The Making of the Atomic Bomb

, by Richard Rhodes (Touchstone/Simon and Schuster, $12.95). Winner of the 1987 National Book Critics Circle and National Book Awards, this richly detailed history of the invention of the first nuclear-fission weapons begins in the ivory towers of academe and ends 25 years later in the horrifying destruction of Hiroshima. The merit of the work lies in its colorful portraits of the members of a small circle of scientists from many lands who collaborated on the unlocking of the atom's secrets -- Szilard, Teller, Oppenheimer, Bohr, Meitner, Fermi, Lawrence and von Neumann -- and in the immense and vivid detail the author brings to the telling of his dramatic story.

The Rise and Fall of an American Army: U.S. Ground Forces in Vietnam, 1965-1973

, by Shelby L. Stanton (Dell, $4.95). This is a battlefield history of U.S. ground forces in the Vietnam War. Covering both the U.S. Army and Marines, it tries to show the war from the vantage of the "soldier on the point," and not as seen from Washington or Saigon. The record of individual combat units is followed in some detail, and the descriptions of firefights are exceptionally vivid. The frustrations of an inconclusive conflict are amply documented.

Truman Capote: Dear Heart, Old Buddy

, by John Malcolm Brinnin (Delta, $9.95). John Malcolm Brinnin knew Truman Capote for 35 years, from the time they met as young literary lions ensconced at the Yaddo residence for artists until the latter's death. Although Brinnin has not become, like his buddy, a household word, he has enjoyed a distinguished career as poet, critic and teacher, and this memoir is lucid and intimate without stooping to the level of cattiness where Capote spent so much of the last decade of his life.

Atlas of World History

(Rand McNally, $17.95). For those in love with maps and pictures, here is a world to dream over. The grandeur that was Rome becomes clear in a map of the Empire at its height -- virtually every bit of land adjoining the Mediterranean appears in pink. Other pages depict the Europes of Charlemagne, Napoleon and Hitler, the industrial growth of the U.S. and the Middle East since 1945.

Aesthetics: An Introduction to the Philosophy of Art

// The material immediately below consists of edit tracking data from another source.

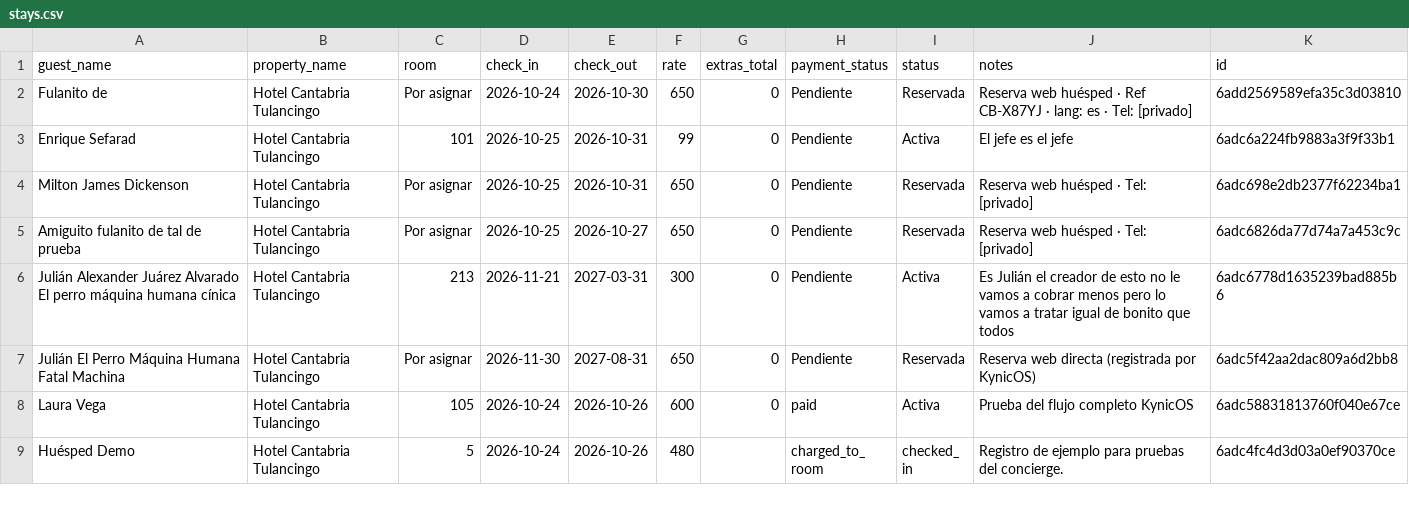
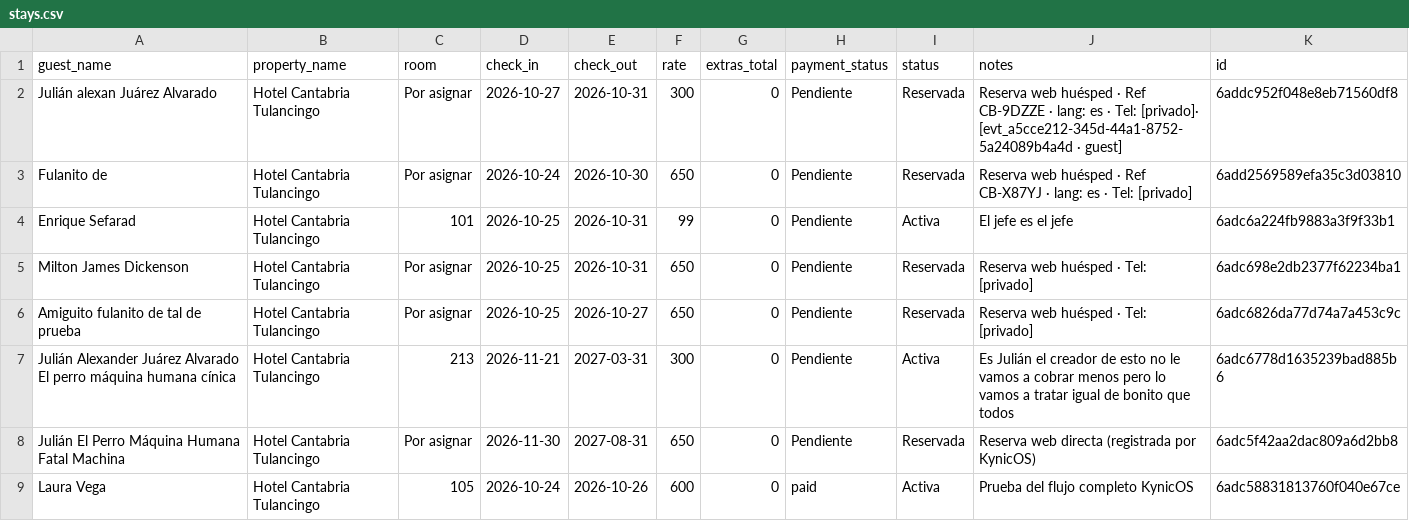
Before and after one commit to JULIANJUAREZMX01/cantabria-pms-demo, a CSV file: csv/stays.csv, drawn as a sheet; only a part is shown; the shorter side is filled out with more unchanged rows.

Commit message:
chore: sync csv/stays.csv (2026-10-25T09:18:10.674Z)

```diff
--- a/csv/stays.csv
+++ b/csv/stays.csv
@@ -1,2 +1,3 @@
 guest_name,property_name,room,check_in,check_out,rate,extras_total,payment_status,status,notes,id
+Julián alexan Juárez Alvarado,Hotel Cantabria Tulancingo,Por asignar,2026-10-27,2026-10-31,300,0,Pendiente,Reservada,Reserva web huésped · Ref CB-9DZZE · lang: es · Tel: [privado]· [evt_a5cce212-345d-44a1-8752-5a24089b4a4d · guest],6addc952f048e8eb71560df8
 Fulanito de,Hotel Cantabria Tulancingo,Por asignar,2026-10-24,2026-10-30,650,0,Pendiente,Reservada,Reserva web huésped · Ref CB-X87YJ · lang: es · Tel: [privado],6add2569589efa35c3d03810
```
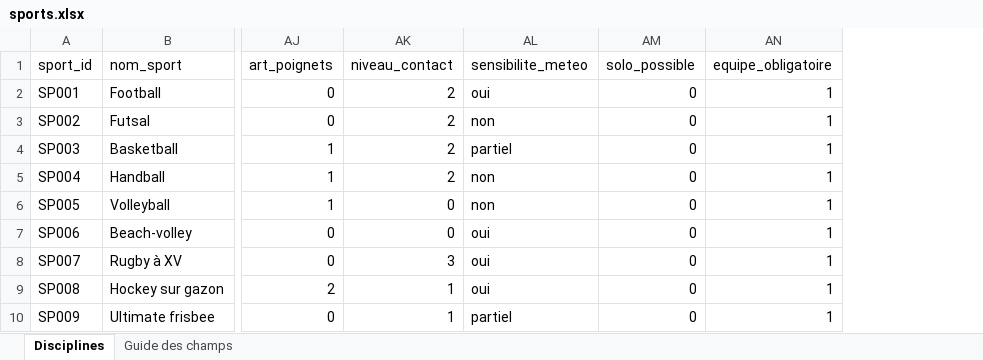
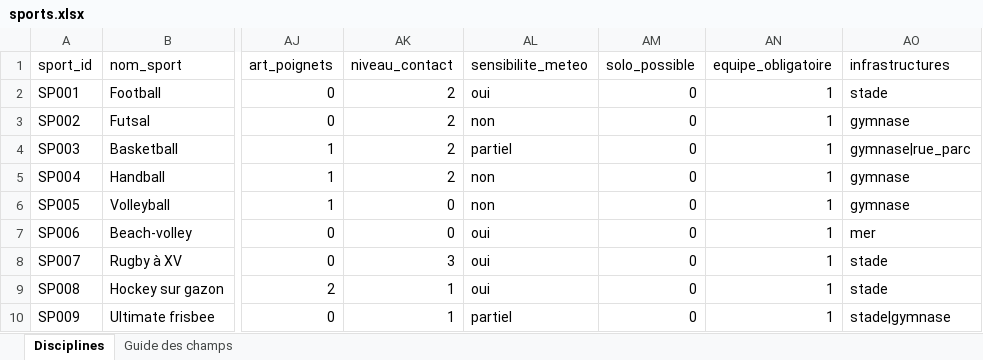
Before and after one commit to AntoineLal/ECE-Projet-NLP, an Excel workbook: data/sports.xlsx, sheet Disciplines, drawn as a sheet; only a part is shown, gaps mark what is left out; values as stored, in another font and other column widths than the file's, no borders; the diff names each change by its address in the sheet, - before the commit and + after, or states it on an @@ line.

Commit message:
Chatbot en langage libre : lieux indisponibles, groupes de sports, interprétations et sidebar
- data/sports.xlsx : colonne infrastructures (lieux nécessaires) pour les 146 sports
- engine : exclusions par lieu et par groupe de sports, préférence souple par groupe
- bonus_chatbot : compréhension de phrases libres (règles et Gemini en JSON validé),
  vocabulaire contrôlé, « ce que j'ai compris », demandes de précision sans deviner
- bonus_ui : conversation dans la barre latérale, à côté des résultats
- tests : 63 tests, dont 17 sur les phrases libres
- README : description du fonctionnement et des limites

```diff
--- a/data/sports.xlsx (sheet Disciplines)
+++ b/data/sports.xlsx (sheet Disciplines)
+column AO (infrastructures), rows 2-10: stade | gymnase | gymnase|rue_parc | gymnase | gymnase | mer | stade | stade | stade|gymnase
```
Also changed, not shown: sheet Guide des champs, 7 other files.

, by Anne Sheppard (Oxford, $7.95). Early in this useful book, the author poses a question that few book reviewers care to take time to address. Just what is it that makes one so sure that Jane Austen is a better writer than, say, Barbara Cartland? Though never answering that question in 25 words or less, Anne Sheppard presents the range of criteria which various "aestheticians" have brought to bear on it, including Tolstoy's theory that art is "the contagion of feeling" and, au contraire, Collingwood's exclusion of emotion-laden literature from the realm of "art proper." English dons -- of which Sheppard is an exemplar -- excel at this sort of elucidation, and hers is a fine example -- complete with reproductions of paintings -- of its kind.